Western cinema has obviously influenced Mikolo, which is not necessarily bad, but sometimes it feels false. It borrows imagery and story from across the Atlantic in a way that flattens its Nigerian character. It is also further removed from its cultural context because the psychology of its characters feels alien. The adults want to kill Mikolo in order to eat it, and not more plausibly because many Nigerians hold a superstitious fear about mythical creatures. 

This sense that the movie’s foreign aesthetic gives it an unnatural texture, is worsened by the performance of the children actors. They, too, do not convincingly enact Nigerian sibling rivalry, as their exchanges are without the lively, even foul-mouthed banter common to the real-life equivalent of that dynamic. But it is not entirely the fault of the actors. The screenplay, which Akinmolayan wrote, is also to blame, for it puts banal words into the mouths of its characters. “I now believe,” Habeeb says, when he learns that magic is real, but it is a forgettable line, and the movie is filled with many of them. Which is a problem because the children’s movies we love and remember show verbal invention and playfulness. We remember phrases like “hakuna matata” from The Lion King, and “to infinity and beyond” from Toy Story.  

The world would be better off if only adults were more child-like, this movie argues. While children are sensibly guided by their curiosity and intuition, adults are victims of their own maturity, as their prized logic prevents them from imagining possibilities, and their incuriosity stops them from empathizing with people, or creatures, who are different from them. Intellectual curiosity, when it clashes with willful pigheadedness, will always triumph, the movie also says. However, it does not say it in an entirely satisfactory way, largely because it fails to properly set up its crucial moments. For instance, the bond between the children and the creature is hardly convincing, as it is not well established why the former should care for an acquaintance they have made for barely two days. This feeling of dissatisfaction also arises because the touted adventure turns out to not be very adventurous. Where is the adventure when the obstacle course before the children is a throng of witless men?

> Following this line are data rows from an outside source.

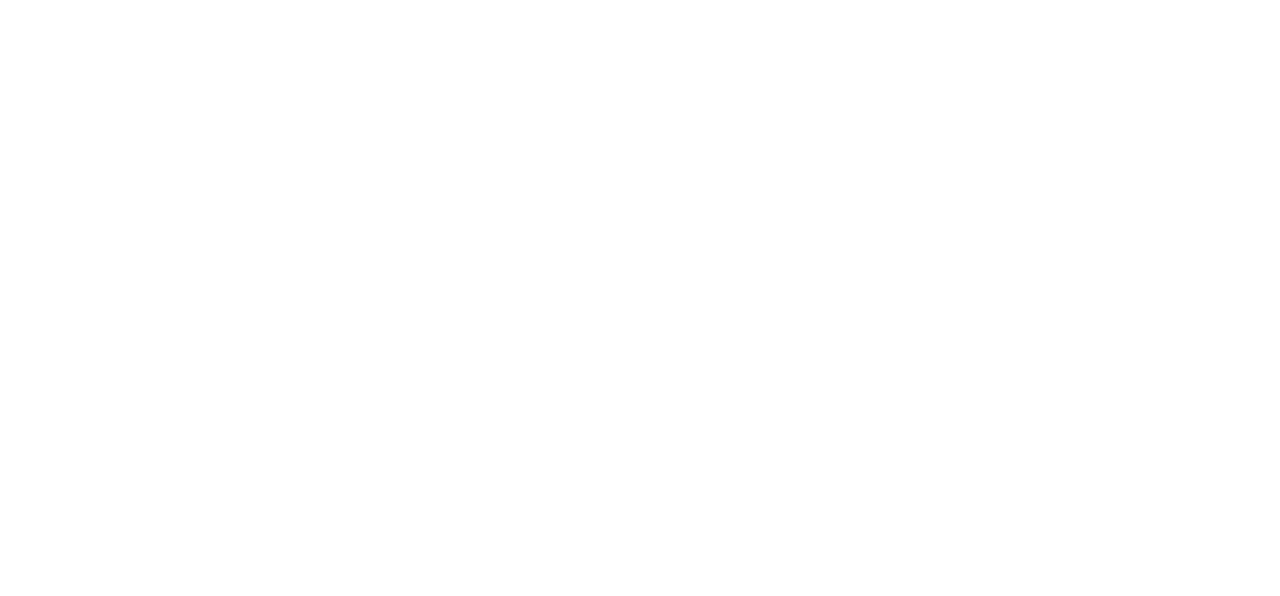
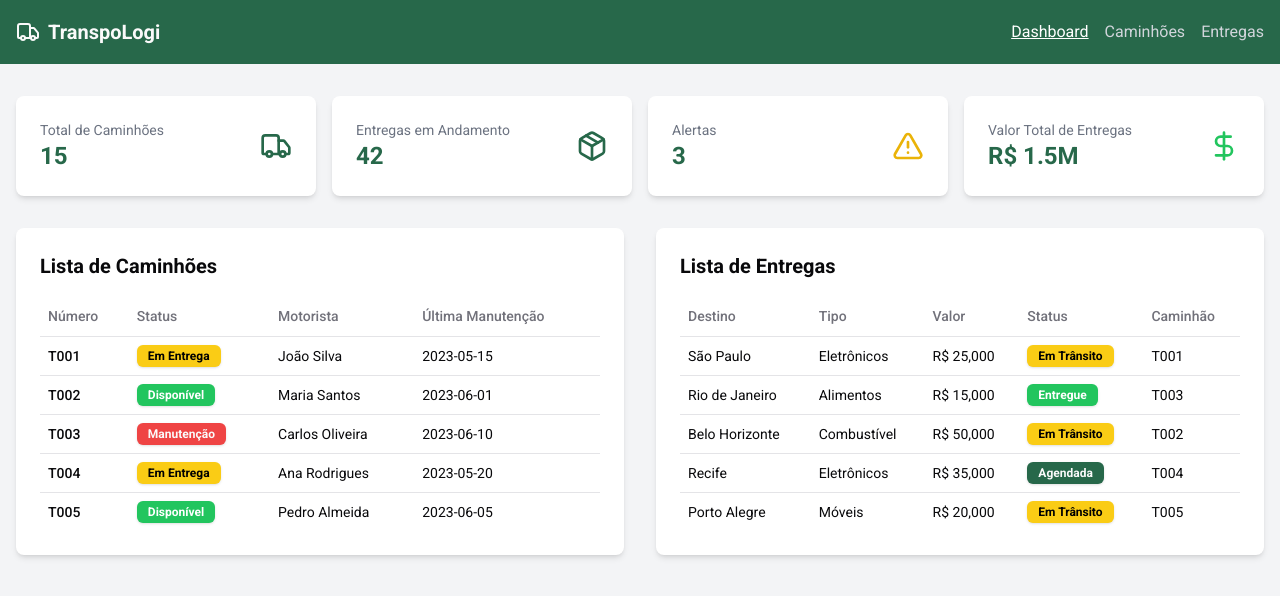
Before and after one commit to eri-fernandes/transpo-logi, a React (Vite) app in the folder frontend/: page /dashboard in a window 1280 px wide. Before the commit this address had no page. Shown: the top 596 px of the page. Built offline with nearby package versions, Linux system fonts and the light colour scheme.

Commit message:
feat(frontend): cria layout base da área logada

```diff
--- a/frontend/src/App.tsx
+++ b/frontend/src/App.tsx
@@ -1,7 +1,19 @@
+import { BrowserRouter, Routes, Route } from 'react-router';
+import { Login } from './pages/login';
+import { Dashboard } from '@/pages/dashboard';
+import { AuthLayout } from '@/layouts/auth-layout';
+
 export default function App() {
   return (
-    <div className="flex h-screen items-center justify-center bg-gray-100">
-      <h1 className="text-4xl font-bold text-green-700">TranspoLogi</h1>
-    </div>
+    <BrowserRouter>
+      <Routes>
+        <Route path="/" element={<Login />} />
+
+        {/* Área logada */}
+        <Route element={<AuthLayout />}>
+          <Route path="/dashboard" element={<Dashboard />} />
+        </Route>
+      </Routes>
+    </BrowserRouter>
   );
 }
--- /dev/null
+++ b/frontend/src/components/summary/index.tsx
@@ -0,0 +1,32 @@
+import { Truck, Package, AlertTriangle, DollarSign } from 'lucide-react';
+import { SummaryCard } from './summary-card';
+
+export default function Summary() {
+  return (
+    <div className="grid grid-cols-1 gap-4 sm:grid-cols-2 lg:grid-cols-4">
+      <SummaryCard
+        title="Total de Caminhões"
+        value="15"
+        icon={<Truck className="text-primary h-8 w-8" />}
+      />
+
+      <SummaryCard
+        title="Entregas em Andamento"
+        value="42"
+        icon={<Package className="text-primary h-8 w-8" />}
+      />
+
+      <SummaryCard
+        title="Alertas"
+        value="3"
+        icon={<AlertTriangle className="h-8 w-8 text-yellow-500" />}
+      />
+
+      <SummaryCard
+        title="Valor Total de Entregas"
+        value="R$ 1.5M"
+        icon={<DollarSign className="h-8 w-8 text-green-500" />}
+      />
+    </div>
+  );
+}
--- /dev/null
+++ b/frontend/src/components/summary/summary-card/index.tsx
@@ -0,0 +1,19 @@
+interface SummaryCardProps {
+  title: string;
+  value: string;
+  icon: React.ReactNode;
+}
+
+export function SummaryCard({ title, value, icon }: SummaryCardProps) {
+  return (
+    <div className="rounded-lg bg-white p-6 shadow-md">
+      <div className="flex items-center justify-between">
+        <div>
+          <p className="text-sm text-gray-500">{title}</p>
+          <p className="text-primary text-2xl font-bold">{value}</p>
+        </div>
+        {icon}
+      </div>
+    </div>
+  );
+}
--- a/frontend/src/components/ui/badge.tsx
+++ b/frontend/src/components/ui/badge.tsx
@@ -1,27 +1,32 @@
-import * as React from "react"
-import { cva, type VariantProps } from "class-variance-authority"
+import * as React from 'react';
+import { cva, type VariantProps } from 'class-variance-authority';
 
-import { cn } from "@/lib/utils"
+import { cn } from '@/lib/utils';
 
 const badgeVariants = cva(
-  "inline-flex items-center rounded-md border px-2.5 py-0.5 text-xs font-semibold transition-colors focus:outline-none focus:ring-2 focus:ring-ring focus:ring-offset-2",
+  'inline-flex items-center rounded-md border px-2.5 py-0.5 text-xs font-semibold transition-colors focus:outline-none focus:ring-2 focus:ring-ring focus:ring-offset-2',
   {
     variants: {
       variant: {
         default:
-          "border-transparent bg-primary text-primary-foreground shadow hover:bg-primary/80",
+          'border-transparent bg-primary text-primary-foreground shadow hover:bg-primary/80',
         secondary:
-          "border-transparent bg-secondary text-secondary-foreground hover:bg-secondary/80",
+          'border-transparent bg-secondary text-secondary-foreground hover:bg-secondary/80',
         destructive:
-          "border-transparent bg-destructive text-destructive-foreground shadow hover:bg-destructive/80",
-        outline: "text-foreground",
+          'border-transparent bg-destructive text-destructive-foreground shadow hover:bg-destructive/80',
+        outline: 'text-foreground',
+        success:
+          'border-transparent bg-green-500 text-white shadow hover:bg-green-600',
+        warning:
+          'border-transparent bg-yellow-400 text-black shadow hover:bg-yellow-500',
+        info: 'border-transparent bg-blue-500 text-white shadow hover:bg-blue-600',
       },
     },
     defaultVariants: {
-      variant: "default",
+      variant: 'default',
     },
   }
-)
+);
 
 export interface BadgeProps
   extends React.HTMLAttributes<HTMLDivElement>,
@@ -30,7 +35,7 @@
 function Badge({ className, variant, ...props }: BadgeProps) {
   return (
     <div className={cn(badgeVariants({ variant }), className)} {...props} />
-  )
+  );
 }
 
-export { Badge, badgeVariants }
+export { Badge, badgeVariants };
--- /dev/null
+++ b/frontend/src/layouts/auth-layout/index.tsx
@@ -0,0 +1,20 @@
+import Header from '@/components/header';
+import { Navigate, Outlet } from 'react-router';
+
+export function AuthLayout() {
+  const isAuthenticated = true;
+
+  if (!isAuthenticated) {
+    return <Navigate to="/login" replace />;
+  }
+
+  return (
+    <div className="flex min-h-screen flex-col">
+      <Header />
+
+      <main className="flex-grow bg-gray-100">
+        <Outlet />
+      </main>
+    </div>
+  );
+}
--- a/frontend/src/main.tsx
+++ b/frontend/src/main.tsx
@@ -1,15 +1,10 @@
 import { StrictMode } from 'react';
 import { createRoot } from 'react-dom/client';
-import { BrowserRouter, Route, Routes } from 'react-router';
+import App from './App';
 import './index.css';
-import { Login } from '@/pages/login';
 
 createRoot(document.getElementById('root')!).render(
   <StrictMode>
-    <BrowserRouter>
-      <Routes>
-        <Route path="/" element={<Login />} />
-      </Routes>
-    </BrowserRouter>
+    <App />
   </StrictMode>
 );
--- /dev/null
+++ b/frontend/src/pages/dashboard/index.tsx
@@ -0,0 +1,18 @@
+import DeliveryList from '@/components/delivery-list';
+import Summary from '@/components/summary';
+import { TruckList } from '@/components/truck-list';
+
+export function Dashboard() {
+  return (
+    <main className="flex-grow bg-gray-100">
+      <div className="container mx-auto px-4 py-8">
+        <Summary />
+
+        <div className="mt-8 grid grid-cols-1 gap-8 md:grid-cols-2">
+          <TruckList />
+          <DeliveryList />
+        </div>
+      </div>
+    </main>
+  );
+}
```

“Kids are not stupid,” wrote iconic movie critic Roger Ebert in his review of a children’s movie. Well, villains in such movies do not have to be stupid either. Overall, movies for kids can be simple and yet smart. Mikolo is the first, but not the other.